Charles E. Burch

 This question has been asked many times through the years. In God's word nothing is said explicitly about recognizing our loved ones in heaven, but it does reveal some principles to guide us toward that conclusion. The apostle Paul wrote to some Christians who were concerned about their loved ones who had died. "...That ye sorrow not, even as others which have no hope...The dead in Christ shall rise first: then we which are alive and remain shall be caught up together with them in the clouds, to meet the Lord in the air: and so shall we ever be with the Lord. Wherefore comfort one another with these words" (I Thessalonians 4:13-18). This certainly implies that these Christians would recognize their loved ones, else there would not really be any comfort in these words (v 18). When David's son died, David had been fasting and mourning, but he ceased to do so. The servants were astonished at his action. David said, "But now he is dead, wherefore should I fast? Can I bring him back again? I shall go to him, but he shall not return to me" (II Samuel 12:23). David expresses his expectation of seeing his son again, and the implication of future recognition. Otherwise the statement makes no sense.

 When the unbelieving Sadducees tried to trap Jesus in his teaching about the resurrection, He said, "For in the resurrection they neither marry, nor are given in marriage, but are as the angels of God in heaven" (Matthew 23:30). The scriptures indicate that we will know one another. But we may not recognize the same relationship, with our loved ones, that we had here on earth. In Matthew 17:1-8, Jesus took Peter, James and John into a high mountain. When they saw Moses and Elijah they recognized them. Yet, there is no record of any introductions. 

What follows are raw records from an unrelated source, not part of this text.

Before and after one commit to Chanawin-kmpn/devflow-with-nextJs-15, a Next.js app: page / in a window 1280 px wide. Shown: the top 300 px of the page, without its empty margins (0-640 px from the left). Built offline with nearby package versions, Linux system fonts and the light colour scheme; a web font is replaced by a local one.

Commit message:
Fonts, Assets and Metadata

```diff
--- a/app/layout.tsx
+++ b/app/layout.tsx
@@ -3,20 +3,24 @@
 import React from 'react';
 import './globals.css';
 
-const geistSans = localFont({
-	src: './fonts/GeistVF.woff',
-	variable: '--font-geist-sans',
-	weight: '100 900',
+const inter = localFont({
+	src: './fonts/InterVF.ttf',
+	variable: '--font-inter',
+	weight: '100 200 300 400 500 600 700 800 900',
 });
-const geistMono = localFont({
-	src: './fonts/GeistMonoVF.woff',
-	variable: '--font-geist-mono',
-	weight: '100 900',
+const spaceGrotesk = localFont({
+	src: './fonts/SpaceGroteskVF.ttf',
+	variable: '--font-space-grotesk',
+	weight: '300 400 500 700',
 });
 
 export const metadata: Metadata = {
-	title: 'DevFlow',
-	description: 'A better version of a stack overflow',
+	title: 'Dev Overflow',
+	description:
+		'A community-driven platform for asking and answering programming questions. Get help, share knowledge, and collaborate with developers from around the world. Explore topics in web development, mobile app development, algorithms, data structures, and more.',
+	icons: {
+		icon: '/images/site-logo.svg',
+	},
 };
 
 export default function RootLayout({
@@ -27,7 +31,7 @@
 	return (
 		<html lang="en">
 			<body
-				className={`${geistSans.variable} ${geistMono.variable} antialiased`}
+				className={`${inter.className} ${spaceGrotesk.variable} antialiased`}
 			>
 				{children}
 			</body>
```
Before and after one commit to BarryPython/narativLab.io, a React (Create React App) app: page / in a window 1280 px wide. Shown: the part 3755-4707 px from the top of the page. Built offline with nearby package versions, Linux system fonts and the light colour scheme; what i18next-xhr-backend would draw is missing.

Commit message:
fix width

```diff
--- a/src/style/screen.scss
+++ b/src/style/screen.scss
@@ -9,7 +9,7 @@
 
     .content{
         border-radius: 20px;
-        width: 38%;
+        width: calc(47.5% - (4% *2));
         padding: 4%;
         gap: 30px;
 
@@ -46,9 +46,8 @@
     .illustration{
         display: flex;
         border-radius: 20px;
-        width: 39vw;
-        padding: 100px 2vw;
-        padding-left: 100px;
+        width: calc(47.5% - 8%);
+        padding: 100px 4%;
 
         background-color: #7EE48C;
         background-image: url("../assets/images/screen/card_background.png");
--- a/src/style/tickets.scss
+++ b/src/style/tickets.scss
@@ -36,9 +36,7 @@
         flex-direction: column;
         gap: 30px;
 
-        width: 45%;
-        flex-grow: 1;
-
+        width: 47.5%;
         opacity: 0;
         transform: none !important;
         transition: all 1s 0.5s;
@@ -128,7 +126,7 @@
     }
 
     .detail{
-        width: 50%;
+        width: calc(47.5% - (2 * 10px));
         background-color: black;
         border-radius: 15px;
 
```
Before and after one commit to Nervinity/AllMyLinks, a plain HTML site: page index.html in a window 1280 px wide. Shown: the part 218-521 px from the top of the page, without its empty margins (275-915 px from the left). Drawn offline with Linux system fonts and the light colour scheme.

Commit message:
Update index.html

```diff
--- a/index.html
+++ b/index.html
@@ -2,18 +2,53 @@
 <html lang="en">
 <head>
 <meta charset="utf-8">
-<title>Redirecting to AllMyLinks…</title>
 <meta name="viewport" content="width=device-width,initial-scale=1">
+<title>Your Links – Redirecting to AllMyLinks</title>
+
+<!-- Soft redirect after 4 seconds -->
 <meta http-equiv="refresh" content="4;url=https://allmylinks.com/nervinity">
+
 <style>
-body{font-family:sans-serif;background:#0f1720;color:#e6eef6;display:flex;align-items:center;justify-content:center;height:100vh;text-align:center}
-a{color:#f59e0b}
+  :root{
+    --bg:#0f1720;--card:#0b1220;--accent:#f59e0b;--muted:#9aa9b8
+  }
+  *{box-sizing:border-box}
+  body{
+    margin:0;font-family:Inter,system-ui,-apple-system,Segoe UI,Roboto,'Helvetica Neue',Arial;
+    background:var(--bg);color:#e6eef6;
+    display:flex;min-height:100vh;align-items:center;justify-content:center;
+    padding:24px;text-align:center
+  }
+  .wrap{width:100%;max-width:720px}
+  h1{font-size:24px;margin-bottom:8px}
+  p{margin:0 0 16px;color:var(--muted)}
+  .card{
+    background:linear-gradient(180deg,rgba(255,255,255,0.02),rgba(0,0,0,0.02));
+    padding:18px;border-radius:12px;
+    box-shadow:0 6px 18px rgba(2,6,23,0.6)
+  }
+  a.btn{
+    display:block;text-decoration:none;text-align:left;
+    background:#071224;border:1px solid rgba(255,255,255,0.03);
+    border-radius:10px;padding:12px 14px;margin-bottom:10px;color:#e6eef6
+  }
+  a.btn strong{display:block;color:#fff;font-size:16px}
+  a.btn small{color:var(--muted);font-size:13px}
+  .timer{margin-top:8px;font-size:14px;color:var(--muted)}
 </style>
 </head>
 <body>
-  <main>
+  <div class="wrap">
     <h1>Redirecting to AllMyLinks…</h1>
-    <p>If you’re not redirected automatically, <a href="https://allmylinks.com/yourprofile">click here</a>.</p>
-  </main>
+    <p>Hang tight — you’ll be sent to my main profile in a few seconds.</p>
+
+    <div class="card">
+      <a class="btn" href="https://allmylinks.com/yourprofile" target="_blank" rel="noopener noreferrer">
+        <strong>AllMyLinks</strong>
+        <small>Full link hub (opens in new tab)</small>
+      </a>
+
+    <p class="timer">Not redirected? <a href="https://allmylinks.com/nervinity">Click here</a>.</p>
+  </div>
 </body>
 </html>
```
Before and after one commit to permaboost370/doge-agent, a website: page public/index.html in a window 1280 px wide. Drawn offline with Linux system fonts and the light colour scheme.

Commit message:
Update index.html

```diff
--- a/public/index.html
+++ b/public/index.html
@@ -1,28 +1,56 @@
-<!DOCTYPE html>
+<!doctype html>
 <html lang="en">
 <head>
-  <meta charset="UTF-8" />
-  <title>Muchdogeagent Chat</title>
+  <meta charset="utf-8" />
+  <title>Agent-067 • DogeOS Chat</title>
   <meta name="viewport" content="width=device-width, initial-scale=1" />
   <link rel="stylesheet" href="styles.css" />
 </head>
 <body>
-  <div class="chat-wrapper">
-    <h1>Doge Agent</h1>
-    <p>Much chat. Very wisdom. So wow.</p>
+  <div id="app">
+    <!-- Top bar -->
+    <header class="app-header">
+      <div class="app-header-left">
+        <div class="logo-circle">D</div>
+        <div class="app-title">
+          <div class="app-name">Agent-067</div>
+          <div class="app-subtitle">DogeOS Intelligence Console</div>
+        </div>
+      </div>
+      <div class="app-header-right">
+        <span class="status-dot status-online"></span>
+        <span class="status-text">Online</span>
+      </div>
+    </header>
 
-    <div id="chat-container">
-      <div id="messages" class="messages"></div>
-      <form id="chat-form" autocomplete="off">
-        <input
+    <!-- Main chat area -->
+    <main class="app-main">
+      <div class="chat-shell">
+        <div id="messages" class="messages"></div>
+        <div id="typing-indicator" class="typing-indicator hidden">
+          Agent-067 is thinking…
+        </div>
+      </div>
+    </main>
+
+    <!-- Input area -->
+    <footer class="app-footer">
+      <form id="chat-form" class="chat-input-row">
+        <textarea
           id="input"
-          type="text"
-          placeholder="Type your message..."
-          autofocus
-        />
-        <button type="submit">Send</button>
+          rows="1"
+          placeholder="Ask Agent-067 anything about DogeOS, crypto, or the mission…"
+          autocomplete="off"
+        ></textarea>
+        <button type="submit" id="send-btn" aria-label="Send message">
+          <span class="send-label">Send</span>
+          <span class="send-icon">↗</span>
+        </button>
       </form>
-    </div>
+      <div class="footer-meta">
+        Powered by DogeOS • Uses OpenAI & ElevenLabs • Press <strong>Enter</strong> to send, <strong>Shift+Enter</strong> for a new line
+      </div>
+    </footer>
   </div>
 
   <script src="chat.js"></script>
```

The story of the Rich Man and Lazarus in Luke 16:19-31, enables us to view the scenes of the future.  "So it was that the beggar died, and was carried by the angels to Abraham's bosom. The rich man also died and was buried. And being in torments in Hades, he lifted up his eyes and saw Abraham afar off, and Lazarus in his bosom. Then he cried and said, 'Father Abraham, have mercy on me, and send Lazarus that he may dip the tip of his finger in water and cool my tongue; for I am tormented in this flame” (Luke 16:22-24).Those in this story were all conscious, they were aware of their surroundings, and they all possessed a memory of the world they had left. Also, they knew one another. 

I have heard the statement, "If my loved ones are not there I couldn't enjoy heaven." But this is thinking only with human wisdom here on earth. The Bible reveals that some of God's children will not be there.  (Galatians 5:4; I Timothy 4:1-3). If God can be happy knowing that some of His children are not there, then we should be able to do the same. We cannot measure the joys of heaven with our human standards. I believe the scriptures reveal that we will know our loved ones in heaven. We may not miss those who don’t make it. For there will be nothing in heaven to cause sorrow.